Being the sequel to The Greatest Knight, this novel covers the life of William Marshal, Earl of Pembroke from 1197 to shortly after his death in 1219. While his wife, Isabelle, is busy giving birth to the rest of their ten children, William is settling their estates in Normandy and trying to step lightly in the court of the newly crowned King John.
King John has a personality complex best described as pleasantly evil—honeyed words with subtle warnings. He sees William as reaching and ambitious, though deep down he knows he is trustworthy. Even so, John will not make the way easy for him. William treads softly, ever the diplomat and courtier, for the sake of his dynasty. With 5 boys and 5 girls he has quite a responsibility to his family and continually sidesteps John’s veiled threats and overtures.
There is never-ending strife from the Earl’s land holdings, Isabel’s lands in Ireland being the focal point of the first half of the book and keeping a grip on their castles and manors in England, Wales and Normandy during the remainder of story. The seizing of their two oldest sons is the first real breech in their marriage, as William sees the wisdom in handing them over without fuss, but Isabelle doesn’t want to give them up without a fight. Though they are captives, they are well looked after and enjoy training and freedom within the royal residence. It is King John’s ill reputation that sets Isabelle to worry.
Two mysterious deaths are covered in this novel: Arthur of Brittany and Alice de Bethune (Marshal’s eldest son’s first wife). These dramatic events, the invasion of England by Louis of France and William’s time spent as Henry III’s regent finish up the story with much detail and intrigue.
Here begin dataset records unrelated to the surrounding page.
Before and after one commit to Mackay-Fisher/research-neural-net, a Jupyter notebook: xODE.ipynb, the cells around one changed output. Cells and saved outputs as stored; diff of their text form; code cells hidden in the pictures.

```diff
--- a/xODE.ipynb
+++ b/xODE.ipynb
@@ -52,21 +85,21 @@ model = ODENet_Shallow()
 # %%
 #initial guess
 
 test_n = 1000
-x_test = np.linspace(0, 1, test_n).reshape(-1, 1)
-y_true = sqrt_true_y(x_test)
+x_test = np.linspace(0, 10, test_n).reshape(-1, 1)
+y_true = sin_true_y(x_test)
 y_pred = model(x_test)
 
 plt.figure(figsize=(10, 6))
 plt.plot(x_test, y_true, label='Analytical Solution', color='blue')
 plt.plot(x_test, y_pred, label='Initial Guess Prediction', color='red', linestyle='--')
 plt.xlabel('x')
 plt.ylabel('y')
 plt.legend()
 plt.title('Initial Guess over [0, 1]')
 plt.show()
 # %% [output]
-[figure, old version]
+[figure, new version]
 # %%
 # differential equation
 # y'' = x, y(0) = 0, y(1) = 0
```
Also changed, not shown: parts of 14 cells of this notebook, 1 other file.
Chadwick’s writing style is superb – historically detailed ‘to the hilt’ and flavored just right for the medieval era represented. I have enjoyed learning about this real medieval knight’s life and times.